|Pray | Lord, give us insight on how my faith should shape our work, because our work matters to you and to others.|
This week in looking at work and its relationship to the fall in the Garden, we’ve seen that we’ve been working from the very beginning, and that work became more difficult after listening to the serpent. Limitations set by God are for our good, and brokenness causes us to ignore those boundaries creating difficulties in and between us. Today we’re considering how our faith can influence our work, and that if faith doesn’t, our work has the potential to destroy us.
|Read | Psalm 119:30; 1 Thessalonians 1:3; Micah 6:8 |
I have chosen the way of faithfulness; I have set my heart on your laws.
1 Thessalonians 1:3
We remember before our God and Father your work produced by faith, your labor prompted by love, and your endurance inspired by hope in our Lord Jesus Christ.
He has shown you, O mortal, what is good. And what does the Lord require of you? To act justly and to love mercy and to walk humbly with your God.
|Reflect | Spend some time reflecting on one or more of the following:|
Pastor and theologian, Tim Keller, in speaking on faith and work, offers four ways faith can serve us in our vocation. The first is faith gives an inner stability without which work can destroy us.
If our self-worth, importance, identity or competence comes from work, our successes go to our head and our failures go to our heart. If we are not absolutely certain of our worth, we’ll be whipped back and forth but faith can keep us grounded in the stormiest of times.
Faith reminds us of the dignity of all work.
With this truth central in our hearts, we won’t have a belittling attitude toward others’ work. The shutdowns during the pandemic revealed and reminded us of some of the unsung heroes in our midst. Our uplifting of them showed we valued their dedication and work, that their work very much mattered.
Faith gives us a moral compass without which work could corrupt us.
With so much pressure for profitability, and with culture leaning toward moral relativity, leaving our faith at the door may cause our clarity and conviction to become soggy and soupy.
Lastly, faith gives us a world view that shapes the character of our work, and without faith, our work could master and use us.
We might find ourselves giving more to our jobs than to our families, which in turn causes us to prioritize in a disordered manner, putting our best effort, energy and position toward work. Our work has the potential to shape us if we walk unaware of if we are shaping or being shaped by our work environment.

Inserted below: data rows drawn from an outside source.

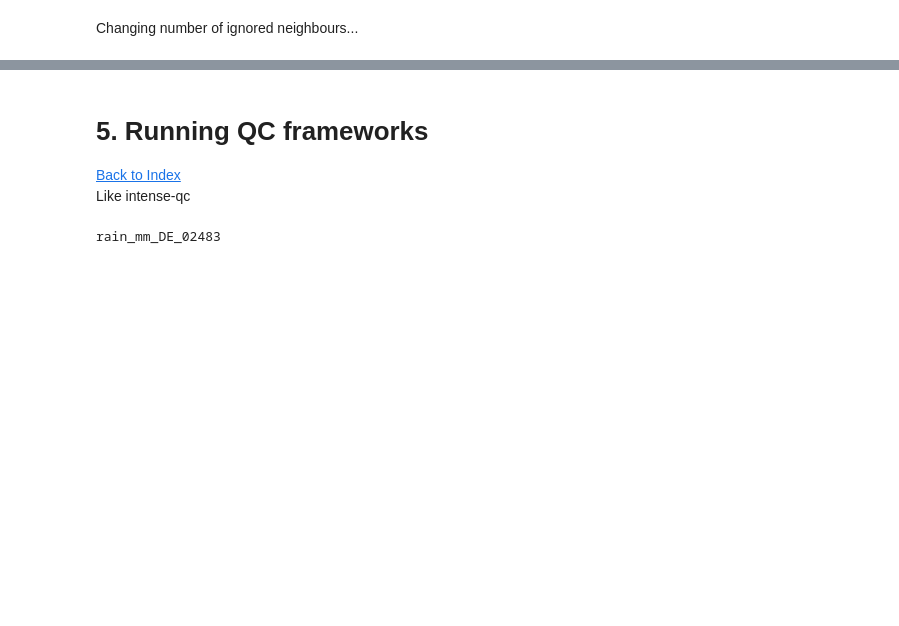
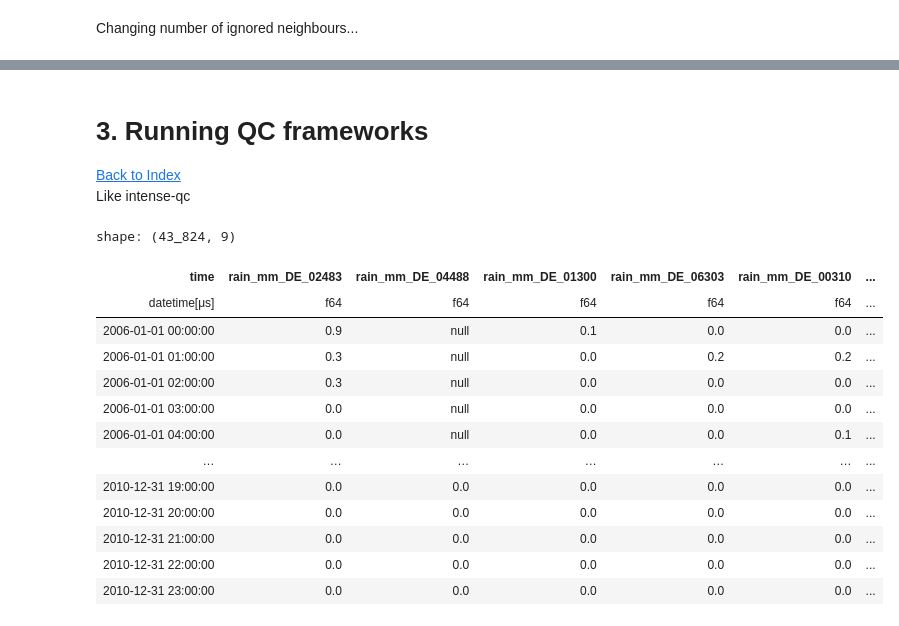
Before and after one commit to Thomasjkeel/RainfallQC-notebooks, a Jupyter notebook: notebooks/demo/rainfallQC_demo.ipynb, the cells around one changed output, grey strips where cells are left out. Cells and saved outputs as stored; diff of their text form; code cells hidden in the pictures; blank space fills up the shorter version.

```diff
--- a/notebooks/demo/rainfallQC_demo.ipynb
+++ b/notebooks/demo/rainfallQC_demo.ipynb
@@ -558,4 +561,4 @@ shape: (8, 10)
 # %% [markdown]
-# 5. Running QC frameworks
+# 3. Running QC frameworks
 [Back to Index](#index)
 Like intense-qc
@@ -562,8 +567,4 @@ Like intense-qc
 # %%
 from run_qc_framework import run_example_qc_framework
-# %%
-print(RAIN_COL)
-# %% [output]
-rain_mm_DE_02483
 # %%
 qc_to_run = ["QC1", "QC2", "QC3", "QC4", "QC5", "QC6", "QC7", "QC8", "QC9", "QC10", "QC11", "QC12", "QC13", "QC14", "QC15", "QC16"]
@@ -590,6 +593,23 @@ qc_kwargs = {
         "data_resolution": float(gdsr_metadata['resolution']),
     }
 }
+# %%
+gdsr_network_data
+# %% [output]
+shape: (43_824, 9)
+| time | rain_mm_DE_02483 | rain_mm_DE_04488 | rain_mm_DE_01300 | rain_mm_DE_06303 | rain_mm_DE_00310 | ... |
+| datetime[μs] | f64 | f64 | f64 | f64 | f64 | ... |
+| 2006-01-01 00:00:00 | 0.9 | null | 0.1 | 0.0 | 0.0 | ... |
+| 2006-01-01 01:00:00 | 0.3 | null | 0.0 | 0.2 | 0.2 | ... |
+| 2006-01-01 02:00:00 | 0.3 | null | 0.0 | 0.0 | 0.0 | ... |
+| 2006-01-01 03:00:00 | 0.0 | null | 0.0 | 0.0 | 0.0 | ... |
+| 2006-01-01 04:00:00 | 0.0 | null | 0.0 | 0.0 | 0.1 | ... |
+| … | … | … | … | … | … | ... |
+| 2010-12-31 19:00:00 | 0.0 | 0.0 | 0.0 | 0.0 | 0.0 | ... |
+| 2010-12-31 20:00:00 | 0.0 | 0.0 | 0.0 | 0.0 | 0.0 | ... |
+| 2010-12-31 21:00:00 | 0.0 | 0.0 | 0.0 | 0.0 | 0.0 | ... |
+| 2010-12-31 22:00:00 | 0.0 | 0.0 | 0.0 | 0.0 | 0.0 | ... |
+| 2010-12-31 23:00:00 | 0.0 | 0.0 | 0.0 | 0.0 | 0.0 | ... |
 # %%
 %%time
 results = run_example_qc_framework(gdsr_network_data, qc_to_run=qc_to_run, kwargs_map=qc_kwargs)
```
Also changed, not shown: parts of 30 cells of this notebook.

Though people can be difficult, and work is harder and slower due to a ground cursed with thorns and thistles, that’s not all we’re left with, we have faith. Faith gives us hope in all circumstances, so let us not leave it at the door as we finish our prayers, begin our day and enter our work.

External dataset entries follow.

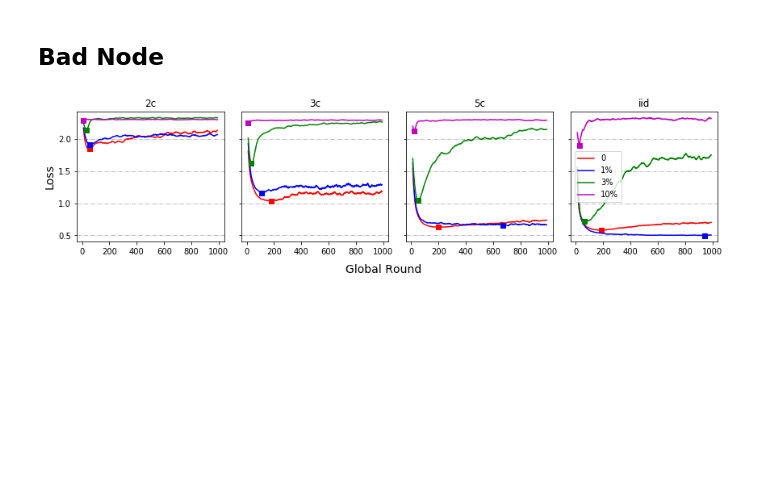
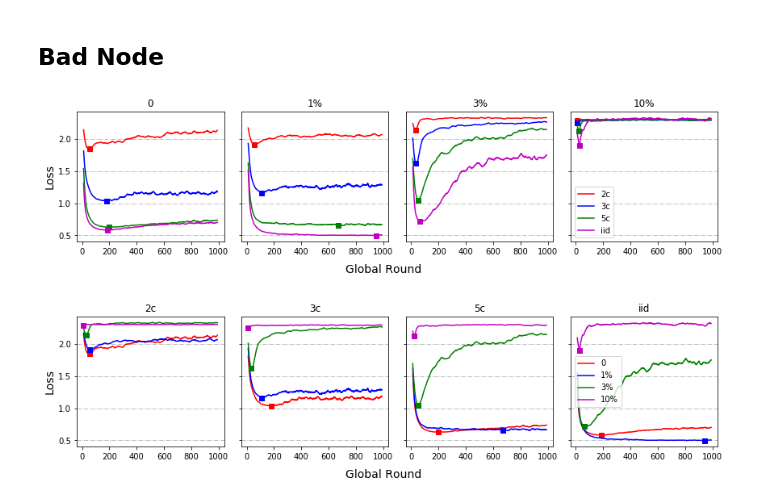
Before and after one commit to Jiarong-L/Thesis2020, a Jupyter notebook: Cifar10/RESULT_40000/Ploting-40k - 副本.ipynb, the cells around one changed output. Drawn from its saved outputs; the diff is of its cells as text; code cells hidden in the pictures; blank space fills up the shorter version.

```diff
--- a/Cifar10/RESULT_40000/Ploting-40k - 副本.ipynb
+++ b/Cifar10/RESULT_40000/Ploting-40k - 副本.ipynb
@@ -262,6 +262,82 @@ plt.show()
 # %%
 basedir=os.path.join('BadNode')
 # os.listdir(basedir)
+# %%
+fig, ax = plt.subplots(nrows=1, ncols=4, sharex=True, sharey=True, figsize=(12, 3))
+fig.text(0.5, -0.05, 'Global Round', ha='center',fontsize=14)
+# fig.suptitle('40k',y=1.05,fontsize=16)
+
+title_list = ['0','1%','3%','10%']
+
+result=[
+    '2c.10w.40000.loc1.earlystop1000.20200521-163612.npy',
+    '2c.10w.40000.plus1bad_each400.loc1.earlystop1000.20200521-150153.npy',
+    '2c.10w.40000.plus1bad_each1200.loc1.earlystop1000.20200523-055725.npy',
+    '2c.10w.40000.plus1bad_each4000.loc1.earlystop1000.20200521-152141.npy',
+
+    '3c.10w.40000.loc1.earlystop1000.20200523-042344.npy',
+    '3c.10w.40000.plus1bad_each400.loc1.earlystop1000.20200523-043427.npy',
+    '3c.10w.40000.plus1bad_each1200.loc1.earlystop1000.20200523-054717.npy',
+    '3c.10w.40000.plus1bad_each4000.loc1.earlystop1000.20200523-043024.npy',
+
+    '5c.10w.40000.loc1.earlystop1000.20200521-171047.npy',
+    '5c.10w.40000.plus1bad_each400.loc1.earlystop1000.20200521-152400.npy',
+    '5c.10w.40000.plus1bad_each1200.loc1.earlystop1000.20200523-055914.npy',
+    '5c.10w.40000.plus1bad_each4000.loc1.earlystop1000.20200521-165039.npy',
+
+    'iid.10w.40000.loc1.earlystop1000.20200521-172951.npy',
+    'iid.10w.40000.plus1bad_each400.loc1.earlystop1000.20200521-185542.npy',
+    'iid.10w.40000.plus1bad_each1200.loc1.earlystop1000.20200523-055848.npy',
+    'iid.10w.40000.plus1bad_each4000.loc1.earlystop1000.20200521-152331.npy',
+]
+
+lab=[
+    '2c','2c','2c','2c',
+    '3c','3c','3c','3c',
+    '5c','5c','5c','5c',
+    'iid','iid','iid','iid',
+
+]
+
+
+node_dir = [
+    'loc2c1s','bad2c400','bad2c1200','bad2c4000',
+    'loc3c1s','bad3c400','bad3c1200','bad3c4000',
+    'loc5c1s','bad5c400','bad5c1200','bad5c4000',
+    'lociid1s','badiid400','badiid1200','badiid4000',
+]
+
+
+line_color_list = [ 'r','b', 'g',  'm', 'c','y']
+dot_color_list = [ 'rs',  'bs','gs', 'ms', 'cs','ys']
+
+half_window=10
+for i in range(4):
+
+    for j in [0,1,2,3]:
+        k = j*4+i
+        speed = 1
+
+        line_color = line_color_list[j]
+        dot_color = dot_color_list[j]
+
+#         plot_line(i,k,basedir,result,lab,addon='')
+#         plot_file_acc(i,k,basedir,node_dir,lab,speed,filename='self_EVAL.txt')
+        plot_window_acc(i,k,half_window,basedir,result,lab,line_color,dot_color,addon='')
+#         plot_file_window_acc(i,k,half_window,basedir,node_dir,lab,speed,filename='self_EVAL.txt')
+
+
+#     ax[i].set_ylim([0, 1.1])
+    ax[i].grid(axis="y",ls='-.')
+    ax[i].set_title(title_list[i])
+#     ax[i].legend()
+
+ax[0].set_ylabel('Loss',fontsize=14)
+ax[-1].legend()
+plt.tight_layout()
+plt.show()
+# %% [output]
+[figure, added]
 # %%
 fig, ax = plt.subplots(nrows=1, ncols=4, sharex=True, sharey=True, figsize=(12, 3))
 fig.text(0.5, -0.05, 'Global Round', ha='center',fontsize=14)
```
Also changed, not shown: parts of 3 cells of this notebook, 4 other files.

Does my faith shape my work, or am I being shaped by my work? If so, how? Am I certain of my self-worth and identity outside of my job or role?

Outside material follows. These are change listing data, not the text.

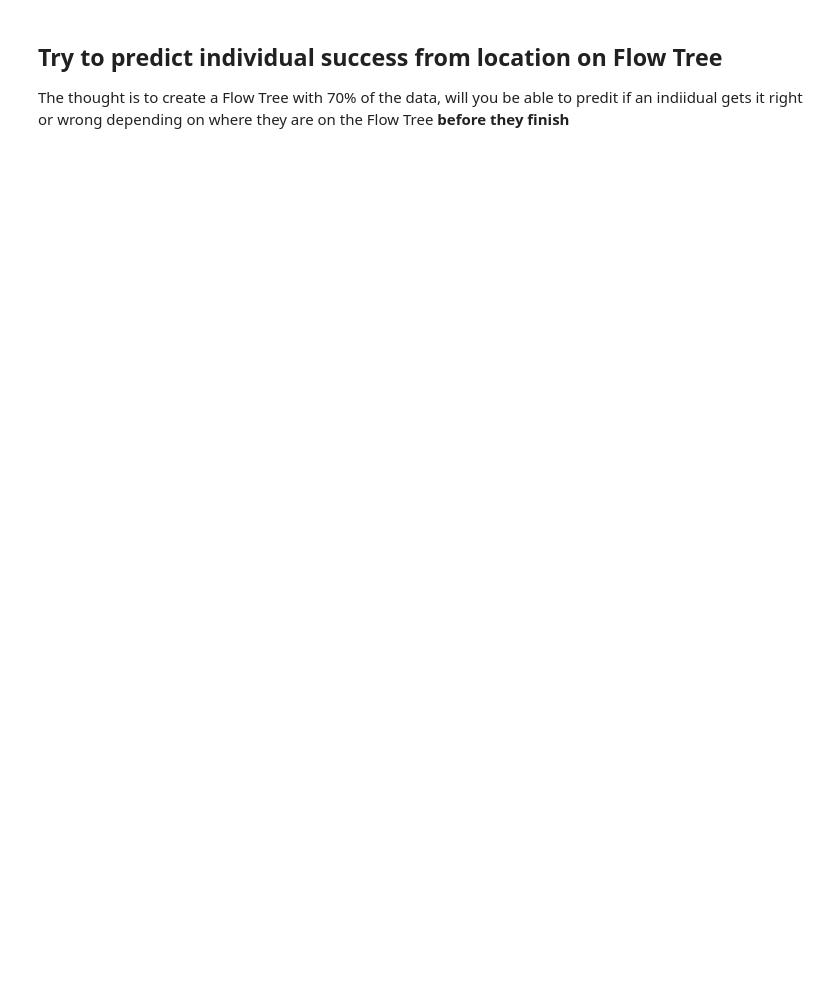
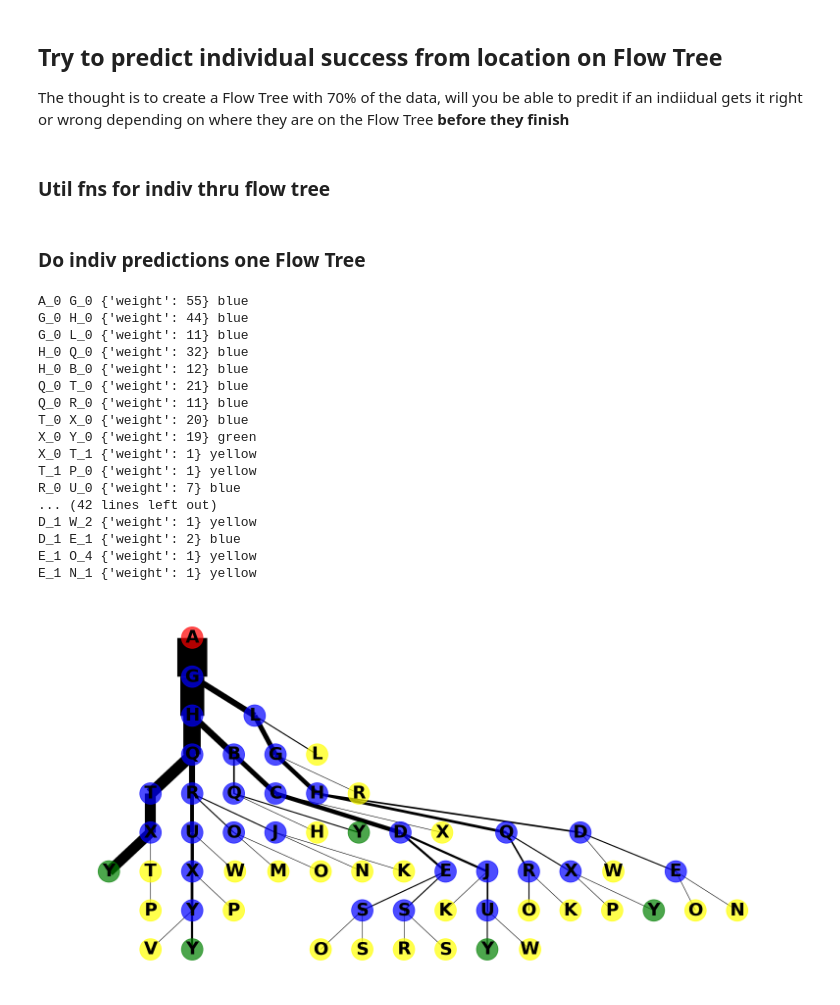
Before and after one commit to geometric-intelligence/mazedyn, a Jupyter notebook: mazedyn/individual_predictions.ipynb, the cells around one changed output. Drawn from its saved outputs; the diff is of its cells as text; code cells hidden in the pictures; blank space fills up the shorter version.

Commit message:
complete individual early prediction notebook for iclr figures

```diff
--- a/mazedyn/individual_predictions.ipynb
+++ b/mazedyn/individual_predictions.ipynb
@@ -112,6 +54,8 @@ def plot_treeb_special_path(G, special_edges):
 ## Try to predict individual success from location on Flow Tree
 
 The thought is to create a Flow Tree with 70% of the data, will you be able to predit if an indiidual gets it right or wrong depending on where they are on the Flow Tree **before they finish**
+# %% [markdown]
+### Util fns for indiv thru flow tree
 # %%
 def track_indiv_through_flow_tree(this_df, special_subject_number, use_turns=True, DEBUG=False):
     # Check that all of the start nodes are the same
@@ -254,3 +198,50 @@ def track_indiv_generate_reeb_tree(start_i, start_node, trajs, which_trajs, G, v
                 track_indiv_generate_reeb_tree(step+1, old_one, trajs,  v, G, visited, accs, special_visits=special_visits, likelihoods_by_level=likelihoods_by_level, special_idx=special_idx, SUCCESS=SUCCESS, DEBUG=DEBUG)
 
             return
+# %% [markdown]
+### Do indiv predictions one Flow Tree
+# %%
+G = G_plus_one
+fig = plt.figure(figsize=(20,10))
+this_ax = plt.gca()
+
+pos = graphviz_layout(G, prog="dot")
+
+edges = G.edges()
+# colors = [G[u][v]['color'] for u,v in edges]
+weights = [G[u][v]['weight'] * .8 for u,v in edges]
+
+nodes = G.nodes()
+# for n in nodes:
+#     print(n, G.nodes[n])
+n_labels = {n: n[:-2] for n in G}
+n_colors = [G.nodes[n].get("color", "blue") for n in nodes]
+# print(n_colors)
+# print ((q-1) // 2, (q-1) % 2)
+nx.draw_networkx_nodes(G, pos, node_color=n_colors, node_size=1000, alpha=0.7, ax=this_ax)
+nx.draw_networkx_edges(G, pos, edgelist=edges, width=weights, ax=this_ax)
+nx.draw_networkx_labels(G, pos, labels=n_labels, font_size=26, font_weight="bold", ax=this_ax)
+
+this_ax.axis("off")
+
+for u,v in edges:
+    print(u, v, G[u][v], G.nodes[v].get("color", "blue"))
+# %% [output]
+A_0 G_0 {'weight': 55} blue
+G_0 H_0 {'weight': 44} blue
+G_0 L_0 {'weight': 11} blue
+H_0 Q_0 {'weight': 32} blue
+H_0 B_0 {'weight': 12} blue
+Q_0 T_0 {'weight': 21} blue
+Q_0 R_0 {'weight': 11} blue
+T_0 X_0 {'weight': 20} blue
+X_0 Y_0 {'weight': 19} green
+X_0 T_1 {'weight': 1} yellow
+T_1 P_0 {'weight': 1} yellow
+R_0 U_0 {'weight': 7} blue
+... (42 lines left out)
+D_1 W_2 {'weight': 1} yellow
+D_1 E_1 {'weight': 2} blue
+E_1 O_4 {'weight': 1} yellow
+E_1 N_1 {'weight': 1} yellow
+[figure, added]
```
Also changed, not shown: parts of 20 cells of this notebook, 3 other files.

Written for Five Oaks Church Daily Life Devotional
Link here to the second message in a four part series on Faith and Work
Pastor Jonathan Haage // (message The Curse of Work begins at 16:12)